  • Minister promises a review of instructions given to police officers
  • Macron has vowed “strong” measures to quell the violence

PARIS: A German government spokesman said on Monday that the street violence that rocked central Paris during weekend “yellow vest” protests was “terrifying.”

“The outbreak of violence and destructive rage in Paris this past weekend was terrifying,” said Chancellor Angela Merkel’s spokesman Steffen Seibert.

“It has nothing to do with peaceful, democratic protests and the German government supports the French government in its efforts to guarantee public order.”

The famous Champs-Elysees avenue in Paris was hit by an arson and looting rampage by black-clad anarchists during a “yellow vest” protest on Saturday.

Police appeared overwhelmed as demonstrators ran amok on the avenue, with retailers there saying some 80 shops and businesses were vandalized.

Police used tear gas, stun grenades and water cannon to repel protesters who gathered at the foot of the Arc de Triomphe war memorial, which had already been sacked on Dec. 1.

It was the 18th consecutive weekend of demonstrations which began in mid-November.

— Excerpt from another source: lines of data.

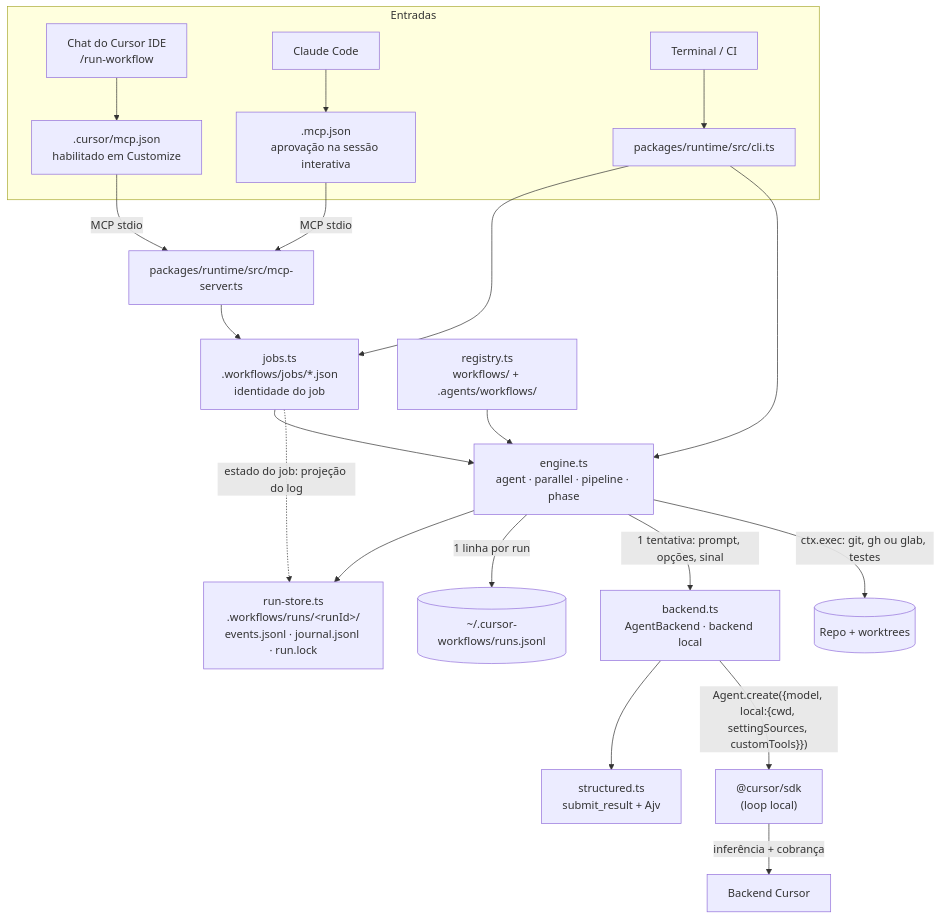
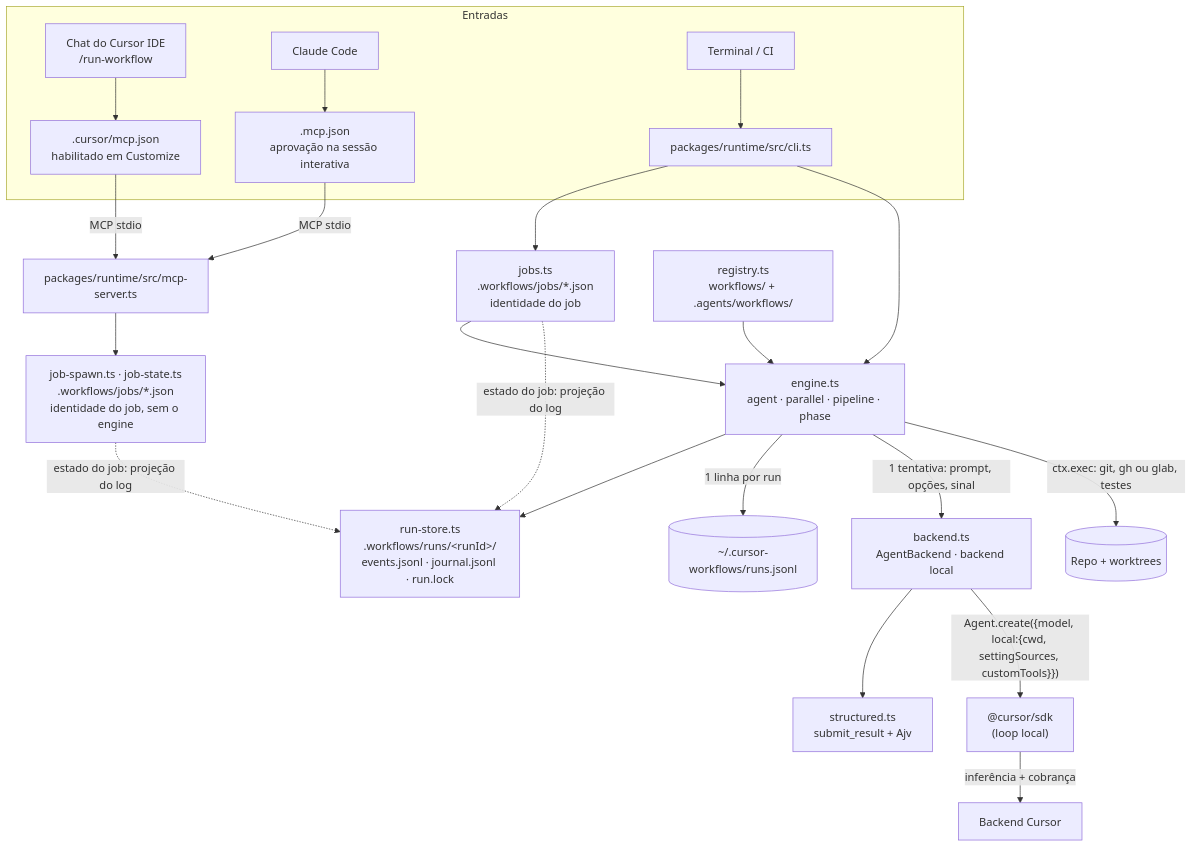
The first of 2 diagrams in docs/internals/01-arquitetura.md (rodrigorjsf/cursor-workflows-starter), drawn with Mermaid before and after one commit. The commit also changed 6 other files, not shown here.

````diff
--- a/docs/internals/01-arquitetura.md
+++ b/docs/internals/01-arquitetura.md
@@ -5,23 +5,24 @@
 ```mermaid
 flowchart TB
   subgraph Entradas
     CHAT["Chat do Cursor IDE<br/>/run-workflow"] --> CREG[".cursor/mcp.json<br/>habilitado em Customize"]
     CCODE["Claude Code"] --> CCREG[".mcp.json<br/>aprovação na sessão interativa"]
     TERM["Terminal / CI"] --> CLI[packages/runtime/src/cli.ts]
   end
   CREG -->|MCP stdio| MCP[packages/runtime/src/mcp-server.ts]
   CCREG -->|MCP stdio| MCP
-  MCP --> JOBS[jobs.ts<br/>.workflows/jobs/*.json<br/>identidade do job]
-  CLI --> JOBS
+  MCP --> SPAWN[job-spawn.ts · job-state.ts<br/>.workflows/jobs/*.json<br/>identidade do job, sem o engine]
+  CLI --> JOBS[jobs.ts<br/>.workflows/jobs/*.json<br/>identidade do job]
   CLI --> ENG
   JOBS --> ENG[engine.ts<br/>agent · parallel · pipeline · phase]
   REG[registry.ts<br/>workflows/ + .agents/workflows/] --> ENG
   ENG --> JR[run-store.ts<br/>.workflows/runs/&lt;runId&gt;/<br/>events.jsonl · journal.jsonl · run.lock]
   JOBS -.->|"estado do job: projeção do log"| JR
+  SPAWN -.->|"estado do job: projeção do log"| JR
   ENG -->|1 linha por run| IDX[("~/.cursor-workflows/runs.jsonl")]
   ENG -->|"1 tentativa: prompt, opções, sinal"| BE[backend.ts<br/>AgentBackend · backend local]
   BE --> ST[structured.ts<br/>submit_result + Ajv]
   BE -->|"Agent.create({model, local:{cwd, settingSources, customTools}})"| SDK["@cursor/sdk<br/>(loop local)"]
   SDK -->|inferência + cobrança| CUR[Backend Cursor]
   ENG -->|"ctx.exec: git, gh ou glab, testes"| REPO[(Repo + worktrees)]
 ```
````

Business owners on the iconic Champs-Elysees avenue were fuming on Monday as President Emmanuel Macron met with Interior Minister Christophe Castaner and Justice Minister Nicole Belloubet to weigh their response to an 18th consecutive Saturday of “yellow vest” demonstrations.

The government’s failure to keep the protests from spiralling out of control has put a harsh spotlight on its law enforcement strategy.

“You have to take responsibility and engage, with the possibility that people will get hurt,” said Frederic Lagache of the Alliance police union.

For decades French authorities have usually preferred the opposite, putting down mass protests with tear gas and rubber bullets but avoiding physical clashes against large groups.

“They would rather see a building damaged, with insurance companies footing the bill, than risk direct contact between police and demonstrators that might cause serious injuries or death,” said Olivier Cahn at France’s CESDIP law enforcement research institute.

Macron has vowed “strong” measures to quell the violence, and has already pledged an anti-hooligan law that would let authorities pre-emptively detain protesters with a known history of violence.

“The idea seems to be, if the violence persists, you have to be more repressive,” Cahn said. “That doesn’t do anything except make the protesters even more determined,” he said.

Junior Interior Minister Laurent Nunez admitted on RTL radio that police “were less aggressive, less reactive than usual” over the weekend, promising a review of the instructions given to officers and their deployment.

But critics say that after more than three months of weekly protests, the government needs more than pledges of determined action, and should drastically rethink its approach for stamping out the rioting.

“There are techniques and strategies for separating violent demonstrators from the others,” Cahn said.

“Germany has strategies for de-escalating the tensions and separating protesters that are quite effective,” he said.

However French authorities have already been accused of a heavy-handed response to the yellow vest movement.

Rights groups have tried to have the controversial “defensive ball launchers” (LBD) banned, noting that France is one of only a handful of Western countries to use them.

But the government says they allow police to avoid potentially more risky contact with protesters hurling paving stones and wielding hammers and other makeshift weapons.

Yet pressure is increasing to find a way of quelling the violence, especially when authorities are well aware that a hard core of protesters are determined to cause havoc again next Saturday.

“Every Sunday large cities across France wake up to the same old story: Smoldering barricades and a strident declaration from Christophe Castaner,” leftwing daily Liberation wrote on Monday.